In 1958, the National Institute of Standards and Technology created a system that would set for a government-backed, research-based universal sizing. The basis of this standard labeling was derived off of 59 distinct measurements of 15,000 women - all of whom most definitely did not represent the average American woman. A few decades later, the system was ditched. The same reason it didn’t work then is the exact same reason it won’t work today: there is no “standard” US body type. Look around you, we’re all different shapes and sizes. That’s why, historically, clothes were made to measure to fit the body. Now, the body has to fit the clothes.
So whether it’s the consumer's psychological state, the rapacious fashion industry, or the inefficiencies of the government that’s given rise to this $62.4 billion fit problem isn’t so much the issue at hand.
The issue is lack of awareness.
The awareness and understanding that no sizing system will work. Ever. The sheer fact that sizing is inconsistent within one brand, let alone across all brands, is indicative of it’s myopia. Being in the business of solving this “fit problem”, I’ve spoken to what feels like a myriad number of clothing brands and fashion designers. When asked how they determine their sizing structure, their answer is everything short of coherent. Using a system “of...well...a mixture of things” in their words, I can’t help but sit in a disconcerted dismay.
As a result of such an inaccurate system, consumers are subjected to extreme frustration on top of a compelled deflation of their confidence. This “insanity sizing” has rendered it a challenge for shoppers everywhere.
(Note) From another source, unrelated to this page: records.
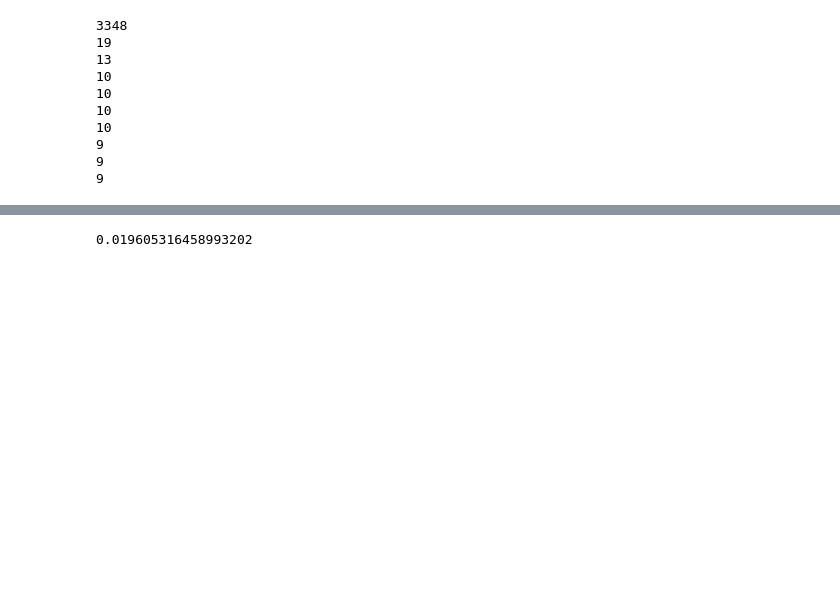
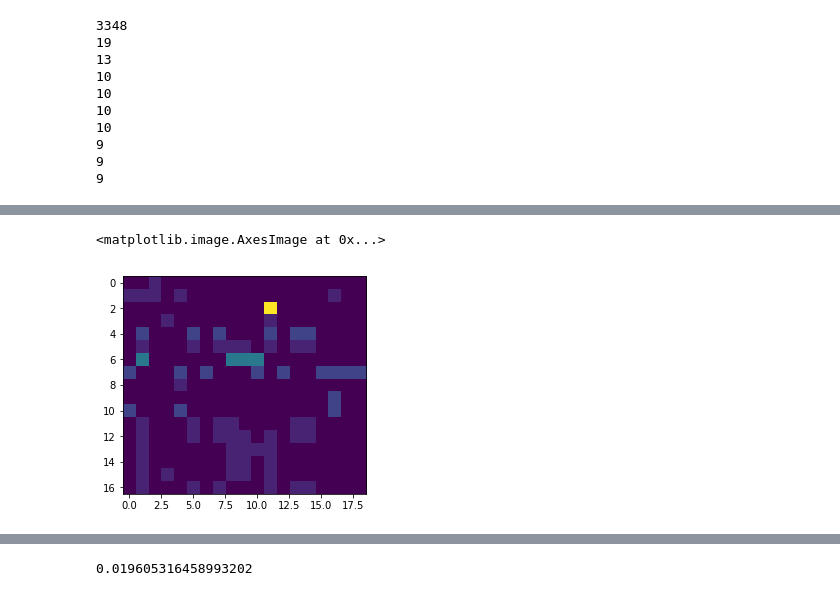
Before and after one commit to czbiohub/idinf, a Jupyter notebook: Inference.ipynb, the cells around one changed output, grey strips where cells are left out. Drawn from its saved outputs; the diff is of its cells as text; code cells hidden in the pictures; blank space fills up the shorter version.

```diff
--- a/Inference.ipynb
+++ b/Inference.ipynb
@@ -306,0 +431,5 @@ for c in components[0:10]:
+# %%
+plt.imshow(D_sub.dot(X_sub).todense(), leg)
+# %% [output]
+<matplotlib.image.AxesImage at 0x...>
+[figure, added]
```
Also changed, not shown: parts of 45 cells of this notebook.
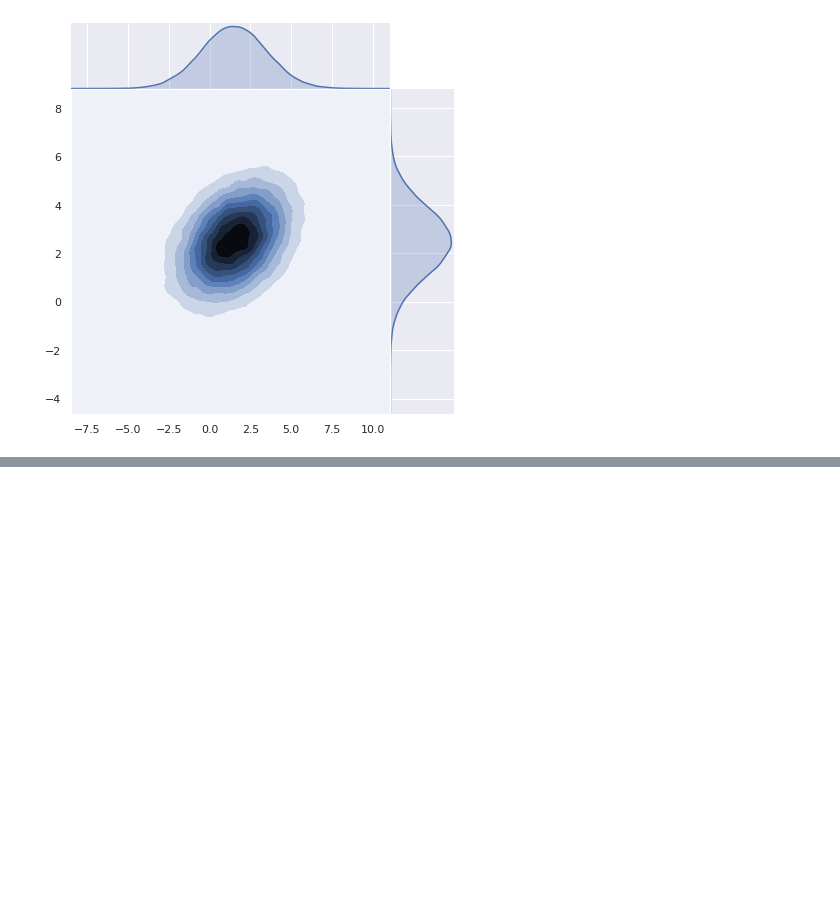
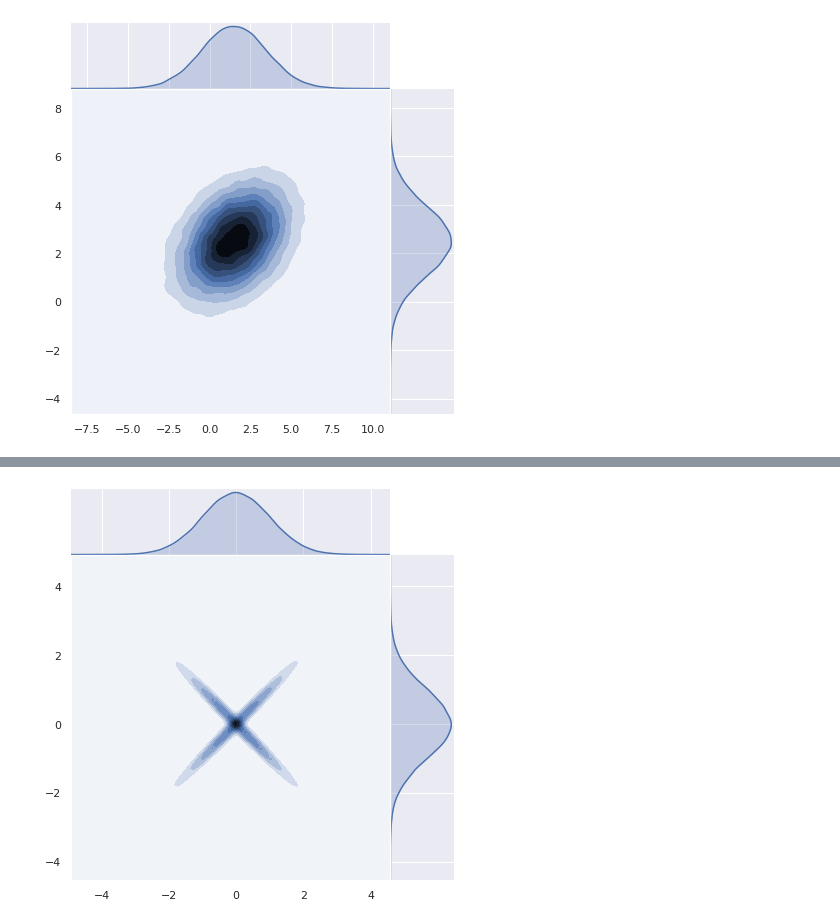
Before and after one commit to rz0718/Bayesian-Neural-Network, a Jupyter notebook: Mutlivariate_Gaussian.ipynb, the cells around one changed output, grey strips where cells are left out. Drawn from its saved outputs; the diff is of its cells as text; code cells hidden in the pictures; blank space fills up the shorter version.

```diff
--- a/Mutlivariate_Gaussian.ipynb
+++ b/Mutlivariate_Gaussian.ipynb
@@ -80,0 +90,12 @@ sns.jointplot(x=x[0],
+# %%
+# here z_2 are related to z_1
+z_1 = np.random.normal(loc=0, scale=1, size=n)
+z = np.random.normal(loc=0, scale=1, size=n)
+z_2 = np.sign(z)*z_1
+# %%
+sns.jointplot(x=z_1,
+              y=z_2,
+              kind="kde",
+              space=0);
+# %% [output]
+[figure, added]
```
Also changed, not shown: parts of 4 cells of this notebook.
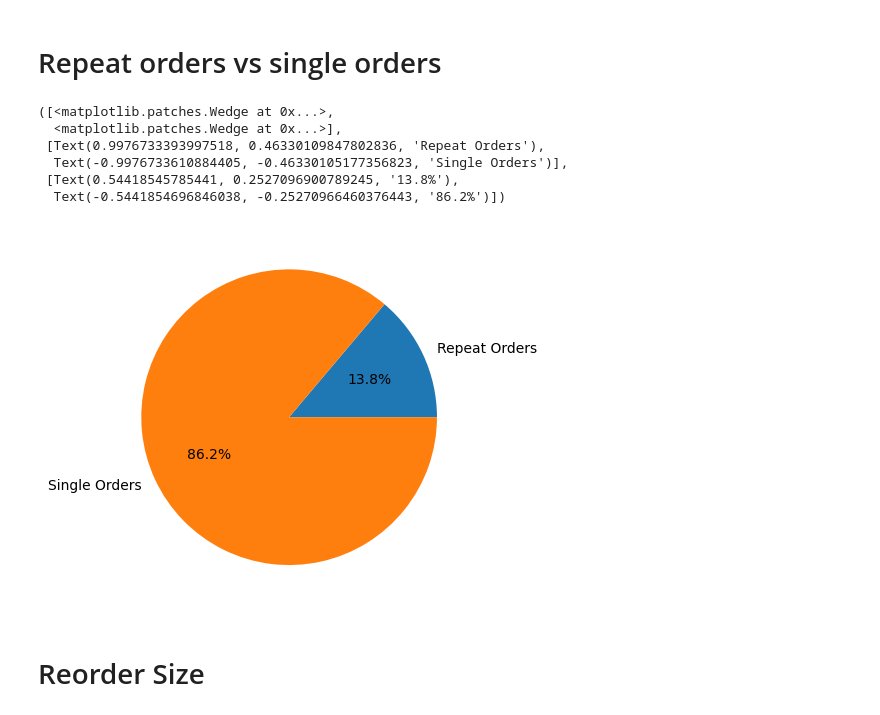
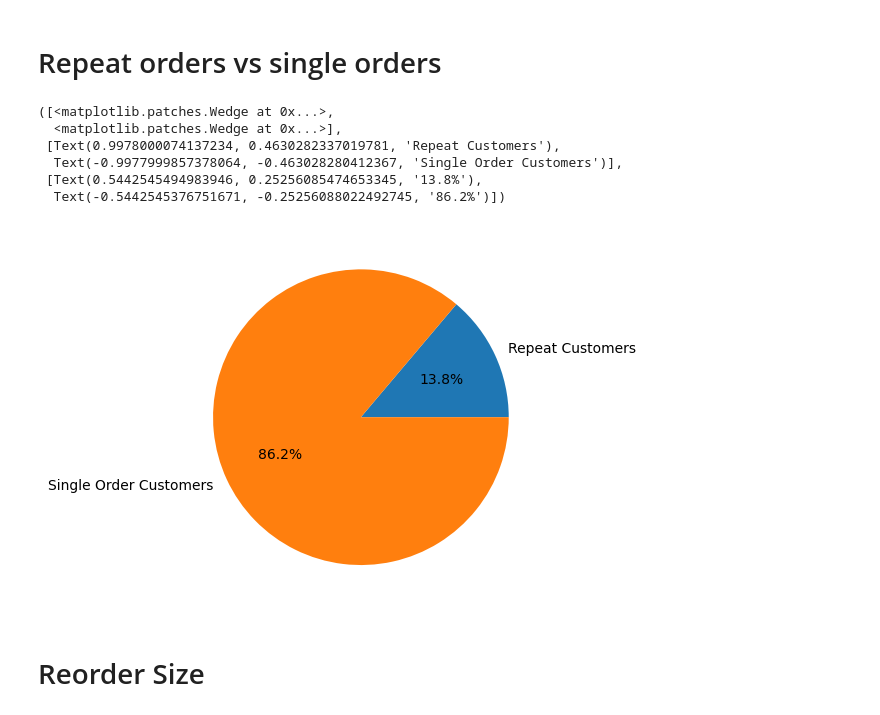
Before and after one commit to olincollege/repeat-order-analysis, a Jupyter notebook: visualization.ipynb, the cells around one changed output. Saved outputs shown, nothing was run; the diff lists cells and outputs as text; code cells hidden in the pictures.

```diff
--- a/visualization.ipynb
+++ b/visualization.ipynb
@@ -88,24 +89,24 @@ Text(0.5, 1.0, 'How many orders a customer places')
 # %%
 already_assessed = []
 repeat_orders = 0
 for id in buyer_user_id:
     if id in already_assessed:
         repeat_orders += 1
     already_assessed.append(id)
 
 
 sizes = [repeat_orders, len(buyer_user_id)]
-labels = ["Repeat Orders", "Single Orders"]
+labels = ["Repeat Customers", "Single Order Customers"]
 fig, ax = plt.subplots()
 ax.pie(sizes, labels=labels, autopct='%1.1f%%')
 # %% [output]
 ([<matplotlib.patches.Wedge at 0x...>,
   <matplotlib.patches.Wedge at 0x...>],
- [Text(0.9976733393997518, 0.46330109847802836, 'Repeat Orders'),
-  Text(-0.9976733610884405, -0.46330105177356823, 'Single Orders')],
- [Text(0.54418545785441, 0.2527096900789245, '13.8%'),
-  Text(-0.5441854696846038, -0.25270966460376443, '86.2%')])
+ [Text(0.9978000074137234, 0.4630282337019781, 'Repeat Customers'),
+  Text(-0.9977999857378064, -0.463028280412367, 'Single Order Customers')],
+ [Text(0.5442545494983946, 0.25256085474653345, '13.8%'),
+  Text(-0.5442545376751671, -0.25256088022492745, '86.2%')])
-[figure, old version]
+[figure, new version]
 # %% [markdown]
 # Reorder Size
 # %%
```
Also changed, not shown: parts of 9 cells of this notebook, 2 other files.
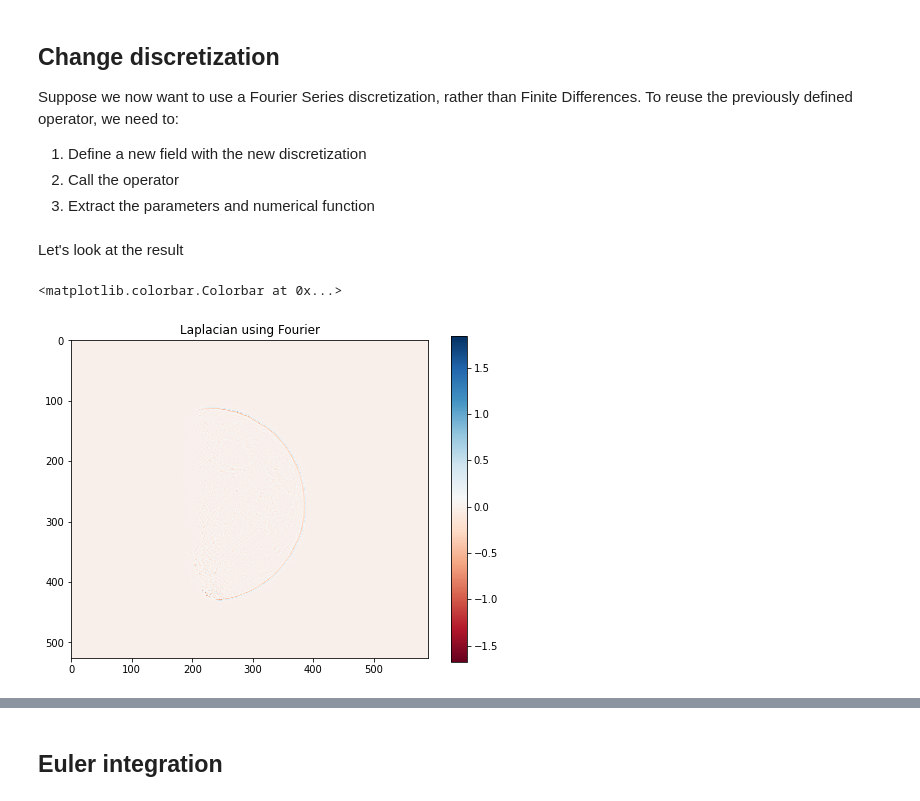
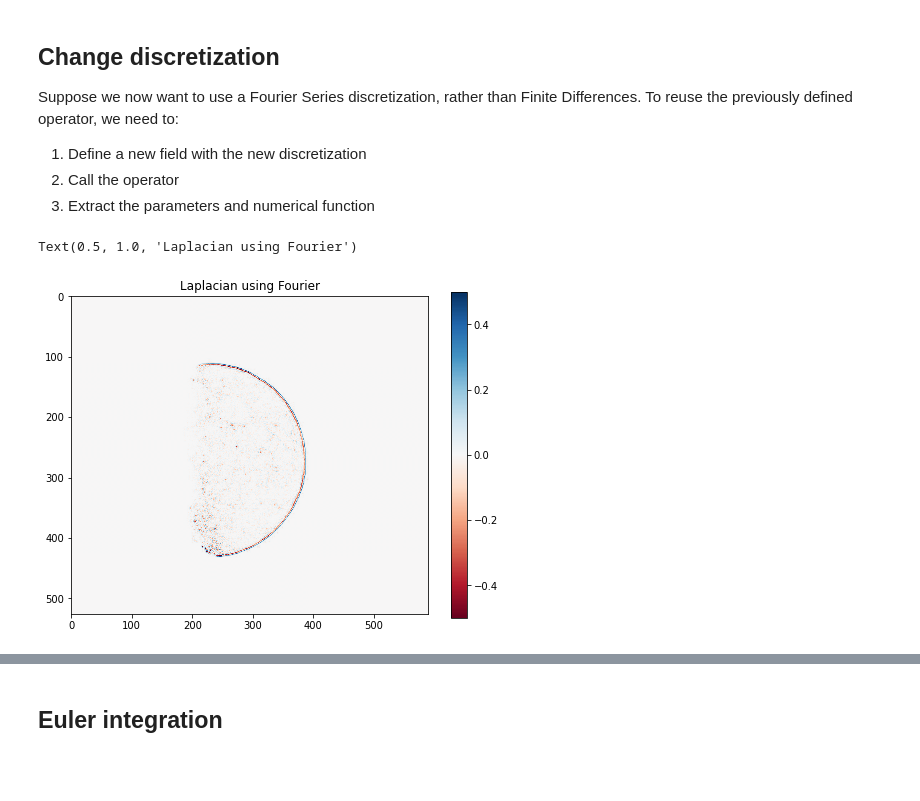
Before and after one commit to ucl-bug/jaxdf, a Jupyter notebook: docs/notebooks/quickstart.ipynb, the cells around one changed output, grey strips where cells are left out. Drawn from its saved outputs; the diff is of its cells as text; code cells hidden in the pictures; blank space fills up the shorter version.

```diff
--- a/docs/notebooks/quickstart.ipynb
+++ b/docs/notebooks/quickstart.ipynb
@@ -67,3 +31,0 @@ We can now write the right hand side of the heat equation, using operators impor
-# %%
-def heat_rhs(u):
-    return jops.laplacian(u)
@@ -109,0 +52,10 @@ plt.colorbar()
+# %%
+from jaxdf.operators.differential import laplacian
+from jax import jit
+
+u = FiniteDifferences.from_grid(params, domain)
+
+def heat_rhs(u):
+    return laplacian(u)
+
+z = heat_rhs(u)
@@ -130,12 +76,12 @@ num_op = RHS.get_field_on_grid(0)
-# %% [markdown]
-Let's look at the result
-# %%
-y = num_op(gp, {'u': u0})
-
-plt.figure(figsize=(8,6))
-plt.imshow(y, cmap='RdBu')
-plt.title("Laplacian using Fourier")
-plt.colorbar()
-# %% [output]
-<matplotlib.colorbar.Colorbar at 0x...>
-[figure, removed]
+# %%
+from jaxdf.discretization import FourierSeries
+
+u_f = FourierSeries.from_grid(params, domain)
+z_f = heat_rhs(u_f)
+# %%
+plt.figure(figsize=(8,6))
+plt.imshow(z_f.get_field_on_grid(), cmap='RdBu', vmin=-0.5, vmax=0.5); plt.colorbar()
+plt.title("Laplacian using Fourier")
+# %% [output]
+Text(0.5, 1.0, 'Laplacian using Fourier')
+[figure, added]
```
Also changed, not shown: parts of 39 cells of this notebook, 6 other files.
Taking the difficulties of online shopping aside for a moment, this “fit” conundrum we all can’t seem to navigate through is very real in the physical world. There have been many articles and social media posts highlighting the arbitrary sizing of the fashion industry. It’s a bold statement to say that everybody has or has had some form of body-image or self-image issues, but I’m a pretty bold person so I’ll say it:
“We all care about how we’re perceived”.
I know there are many that would confidently say they feel comfortable in their skin and embrace their body. Which, although admirable at best, is a complete lie forever at odds. I guarantee you, it was only through psychological breakthroughs that brought such individuals to a self awareness of inclusion. I also, can confidently say, it repulsively creeps back. It’s human nature. We live in a society where we “judge” or make assumptions within 7 seconds of interaction. It’s not necessarily bad, we’re just visual people.
But even with a morally sound view of body-image, clothing brands infused a belief system lacking the reality that Americans are larger than they actually think. Considering the “plus-size” apparel market hit $20.4 billion in 2016, an increase in previous years (source: NPD Group), clothing brands are not only dismissing a massive market potential, they’re excluding the majority of the people that make up the consumer industry. The majority of American women are “plus-size” or “curvy”, wearing a size 14 or above.
How is it, that an industry that has generated massive amounts of profit, is completely naive at some of it’s core incompetencies (alert market disruptors). Not only is it a form of discrimination to exclude such a vast majority of American women, it’s a testament to such an inefficient system.
Now try shopping online.
Forget about it. If finding clothes that fit your body is a challenge in the physical world, it’s an unattainable feat in the digital world. And until our society can shift its cultural values, we’ll continue to live deceptively in vain. And until we refuse to accept the norm, the fashion industry will continue to outlast its victory in this twisted reality of labeling.
We communicate a lot through what we wear. It's time we communicate the need to ditch this BS system.
The dreamer behind the vision, the voice behind the cause, the misfit behind the mission.
Also posted on Medium